### [SOURCE DATA]
== Segment start ==
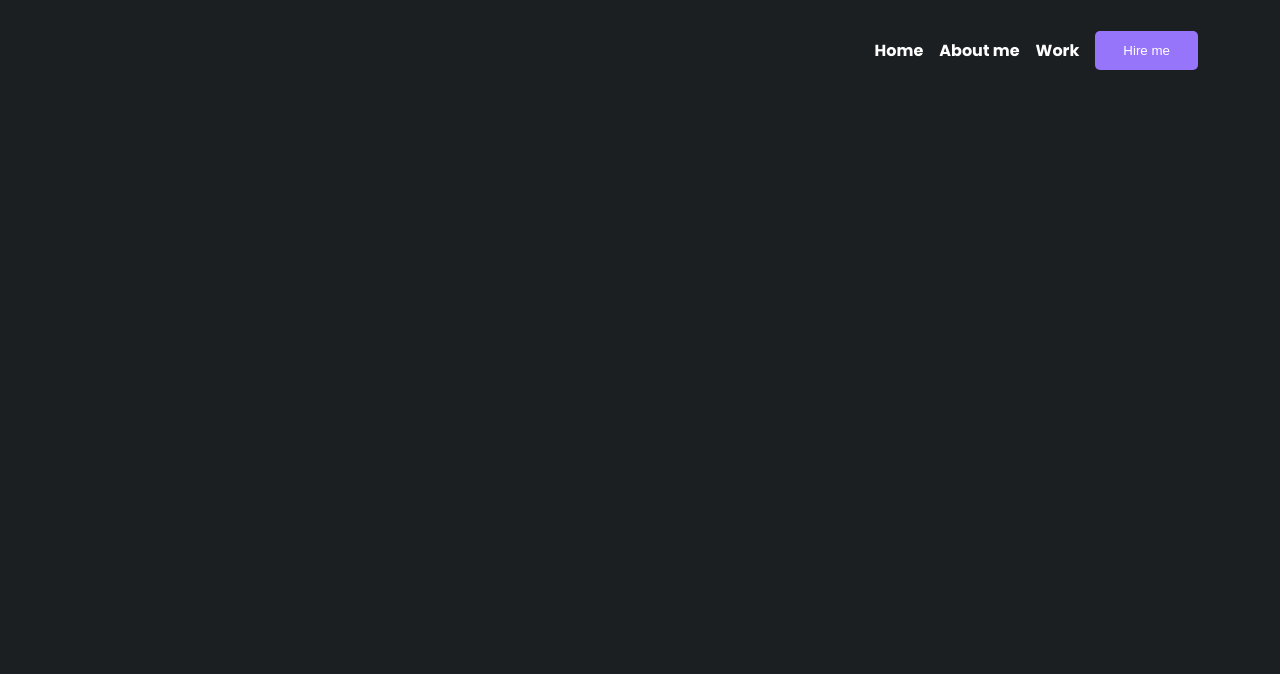
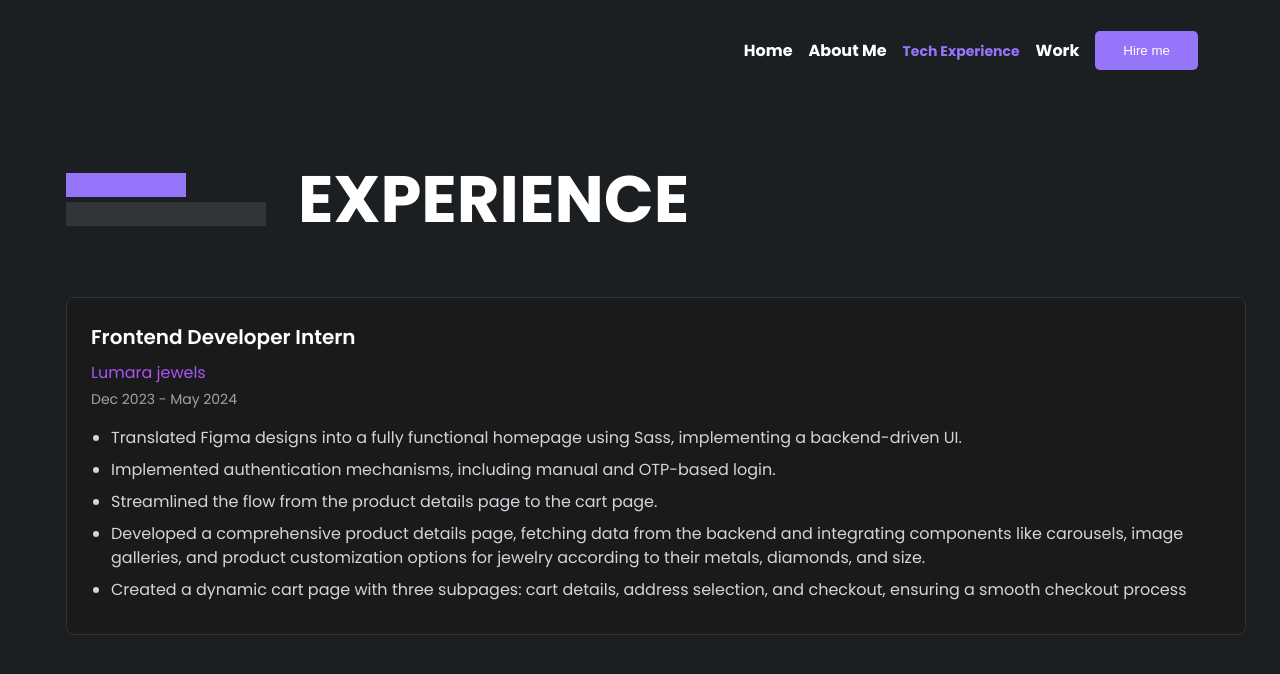
Before and after one commit to dev-palwar/Portfolio, a React (Create React App) app: page /exp in a window 1280 px wide. Shown: the top 674 px of the page. Built offline with nearby package versions, Linux system fonts and the light colour scheme.

Commit message:
updated resume

```diff
--- a/src/App.js
+++ b/src/App.js
@@ -3,6 +3,7 @@ import Navbar from "./Components/Navbar/Navbar";
 import About from "./Pages/About/About";
 import Home from "./Pages/Home/Home";
 import Work from "./Pages/Work/Work";
+import Experience from "./Pages/exp/Exp";
 
 function App() {
   return (
@@ -13,6 +14,7 @@ function App() {
           <Route path="/" element={<Home />} />
           <Route path="/about" element={<About />} />
           <Route path="/work" element={<Work />} />
+          <Route path="/exp" element={<Experience />} />
         </Routes>
       </Router>
     </>
--- a/src/Assets/project-data.json
+++ b/src/Assets/project-data.json
@@ -27,7 +27,7 @@
     },
     {
         "id": 3,
-        "img": "https://i.ibb.co/88KSgrF/Screenshot-2023-11-30-at-21-02-34-https-blogyapp-vercel-app.png",
+        "img": "https://i.ibb.co/k6QcvMJ/image.png",
         "heading": "Bloggy",
         "link": "https://blogyapp.vercel.app/",
         "github": "https://github.com/dev-palwar/Blogging-application-frontend",
@@ -36,7 +36,8 @@
             "tailwindcss",
             "mongodb",
             "graphql",
-            "typescript"
+            "typescript",
+            "react"
         ]
     },
     {
@@ -47,6 +48,17 @@
         "github": "https://github.com/dev-palwar/Anime-cli",
         "tech_Stack": [
             "nodejs"
+        ]
+    },
+    {
+        "id": 15,
+        "img": "https://i.ibb.co/3fxSH41/image.png",
+        "heading": "The one you're currently on",
+        "link": "https://devpalwar.vercel.app/",
+        "github": "https://github.com/dev-palwar/Portfolio",
+        "tech_Stack": [
+            "react",
+            "sass"
         ]
     },
     {
@@ -86,7 +98,7 @@
     {
         "id": 8,
         "img": "https://i.ibb.co/Jky0TYy/Typing.png",
-        "heading": "Typing tester",
+        "heading": "Check your typing speed",
         "link": "https://typing-tester-rho.vercel.app",
         "github": "https://github.com/dev-palwar/Typing-tester",
         "tech_Stack": [
@@ -143,5 +155,16 @@
         "tech_Stack": [
             "javascript"
         ]
+    },
+    {
+        "id": 14,
+        "img": "https://i.ibb.co/2Ss63V9/twt-follow-all-ext.webp",
+        "heading": "Twitter follow-all extension",
+        "link": "https://github.com/dev-palwar/twt-follow-all-extension",
+        "github": "https://github.com/dev-palwar/twt-follow-all-extension",
+        "tech_Stack": [
+            "typescript",
+            "react"
+        ]
     }
 ]
--- a/src/Components/Navbar/Navbar.jsx
+++ b/src/Components/Navbar/Navbar.jsx
@@ -11,7 +11,8 @@ const Navbar = () => {
 
   const navLinks = [
     { to: "/", text: "Home" },
-    { to: "/about", text: "About me" },
+    { to: "/about", text: "About Me" },
+    { to: "/exp", text: "Tech Experience" },
     { to: "/work", text: "Work" },
   ];
 
--- a/src/Components/Socials/Socials.jsx
+++ b/src/Components/Socials/Socials.jsx
@@ -5,6 +5,7 @@ import {
   AiFillTwitterCircle,
   AiOutlineGithub,
 } from "react-icons/ai";
+import { SiLeetcode } from "react-icons/si";
 
 const socialIcons = [
   {
@@ -22,6 +23,11 @@ const socialIcons = [
     color: "#0072b1",
     link: "https://www.linkedin.com/in/dev-palwar/",
   },
+  {
+    Component: SiLeetcode,
+    color: "#f79c16",
+    link: "https://leetcode.com/u/devpalwar/",
+  },
 ];
 
 const Socials = () => {
--- a/src/Pages/About/About.js
+++ b/src/Pages/About/About.js
@@ -3,7 +3,7 @@ import "../About/Style.scss";
 import { motion } from "framer-motion";
 import Heading from "../../Components/Heading/Heading";
 import { animations } from "../../Styles/Animations/Animations";
-import { SkillsIcons } from "../Work/icons";
+import { SkillsIcons } from "../../utils/icons";
 
 const About = () => {
   return (
@@ -27,6 +27,7 @@ const About = () => {
         </div>
         <motion.div {...animations.fade} className="skills">
           <h2>Stuff i know : </h2>
+          <p style={{ marginBottom: "1rem" }}>(Only the imp ones)</p>
           <div className="icons">
             {SkillsIcons.map(({ Component, color, skill, name }, index) => (
               <Component
--- a/src/Pages/Work/Work.js
+++ b/src/Pages/Work/Work.js
@@ -6,7 +6,7 @@ import Heading from "../../Components/Heading/Heading";
 import { LoadMore } from "../../Components/Loader/Loader";
 import { motion } from "framer-motion";
 import { animations } from "../../Styles/Animations/Animations";
-import { SkillsIcons } from "./icons";
+import { SkillsIcons } from "../../utils/icons";
 
 const Work = () => {
   const [projects, setProjects] = useState(Data.slice(0, 5));
--- /dev/null
+++ b/src/Pages/exp/Exp.js
@@ -0,0 +1,52 @@
+import React from "react";
+import "./style.scss";
+import Heading from "../../Components/Heading/Heading";
+
+const Experience = () => {
+  const experiences = [
+    {
+      title: "Frontend Developer Intern",
+      company: "Lumara jewels",
+      duration: "Dec 2023 - May 2024",
+      responsibilities: [
+        "Translated Figma designs into a fully functional homepage using Sass, implementing a backend-driven UI.",
+        "Implemented authentication mechanisms, including manual and OTP-based login.",
+        "Streamlined the flow from the product details page to the cart page.",
+        "Developed a comprehensive product details page, fetching data from the backend and integrating components like carousels, image galleries, and product customization options for jewelry according to their metals, diamonds, and size.",
+        "Created a dynamic cart page with three subpages: cart details, address selection, and checkout, ensuring a smooth checkout process",
+      ],
+    },
+  ];
+
+  return (
+    <section className="experience">
+      <Heading Heading={"Experience"} />
+      <div className="experience__list">
+        {experiences.map((exp, index) => (
+          <div key={index} className="experience__card">
+            <div className="experience__card-content">
+              <h3 className="experience__card-title">{exp.title}</h3>
+              <a
+                href="https://lumarajewels.com/"
+                target="_blank"
+                rel="noreferrer"
+              >
+                <p className="experience__card-company">{exp.company}</p>
+              </a>
+              <p className="experience__card-duration">{exp.duration}</p>
+              <ul className="experience__card-responsibilities">
+                {exp.responsibilities.map((responsibility, idx) => (
+                  <li key={idx} className="experience__card-responsibility">
+                    {responsibility}
+                  </li>
+                ))}
+              </ul>
+            </div>
+          </div>
+        ))}
+      </div>
+    </section>
+  );
+};
+
+export default Experience;
--- /dev/null
+++ b/src/Pages/exp/style.scss
@@ -0,0 +1,77 @@
+.experience {
+    width: 100%;
+    max-width: 1200px;
+    margin: 0 auto;
+    padding: 64px 16px;
+
+    &__title {
+        font-size: 2.5rem;
+        font-weight: bold;
+        margin-bottom: 32px;
+        background: linear-gradient(to right, #a855f7, #8b5cf6);
+        -webkit-background-clip: text;
+        -webkit-text-fill-color: transparent;
+        background-clip: text;
+    }
+
+    &__list {
+        display: flex;
+        flex-direction: column;
+        gap: 24px;
+    }
+
+    &__card {
+        background-color: #1a1a1a;
+        border: 1px solid #333;
+        border-radius: 8px;
+        overflow: hidden;
+    }
+
+    &__card-content {
+        padding: 24px;
+    }
+
+    &__card-title {
+        font-size: 1.25rem;
+        font-weight: 600;
+        color: #ffffff;
+        margin-bottom: 8px;
+    }
+
+    &__card-company {
+        color: #a855f7;
+        margin-bottom: 4px;
+    }
+
+    &__card-duration {
+        color: #9ca3af;
+        font-size: 0.875rem;
+        margin-bottom: 16px;
+    }
+
+    &__card-responsibilities {
+        list-style-type: disc;
+        padding-left: 20px;
+        color: #d1d5db;
+    }
+
+    &__card-responsibility {
+        font-size: 16px;
+        line-height: 1.5;
+        margin-bottom: 8px;
+    }
+}
+
+@media (max-width: 768px) {
+    .experience {
+        padding: 32px 16px;
+
+        &__title {
+            font-size: 2rem;
+        }
+
+        &__card-content {
+            padding: 16px;
+        }
+    }
+}
--- a/src/index.js
+++ b/src/index.js
@@ -5,9 +5,7 @@ import "./Styles/Index.scss";
 
 const root = ReactDOM.createRoot(document.getElementById("root"));
 root.render(
-  <React.StrictMode>
-    <div className="container">
-      <App />
-    </div>
-  </React.StrictMode>
+  <div className="container">
+    <App />
+  </div>
 );
--- a/src/Pages/Work/icons.js
+++ b/src/utils/icons.js
@@ -4,10 +4,10 @@ import {
   BiLogoMongodb,
   BiLogoNodejs,
   BiLogoReact,
-  BiLogoSass,
   BiLogoTypescript,
+  BiLogoJava,
 } from "react-icons/bi";
-import { SiExpress, SiTailwindcss, SiWebpack } from "react-icons/si";
+import { SiExpress, SiTailwindcss } from "react-icons/si";
 import { TbBrandNextjs } from "react-icons/tb";
 
 export const SkillsIcons = [
@@ -23,7 +23,6 @@ export const SkillsIcons = [
     skill: "react",
     name: "React",
   },
-  { Component: BiLogoSass, color: "#cc6699", skill: "sass", name: "Sass" },
   {
     Component: TbBrandNextjs,
     color: "cornsilk",
@@ -66,5 +65,10 @@ export const SkillsIcons = [
     skill: "graphql",
     name: "GraphQL",
   },
-  { Component: SiWebpack, color: "#81d4fa", skill: "webpack", name: "Webpack" },
+  {
+    Component: BiLogoJava,
+    color: "#f89820",
+    skill: "java",
+    name: "java",
+  },
 ];
```
Also changed, not shown: src/Assets/Images/Project/twt-follow-all-ext.webp (added).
== Segment end ==
### [WORK REQUIRED]
Write out every line in the data that holds the string "background".

### [TASK SOLUTION]
+        background: linear-gradient(to right, #a855f7, #8b5cf6);
+        -webkit-background-clip: text;
+        background-clip: text;
+        background-color: #1a1a1a;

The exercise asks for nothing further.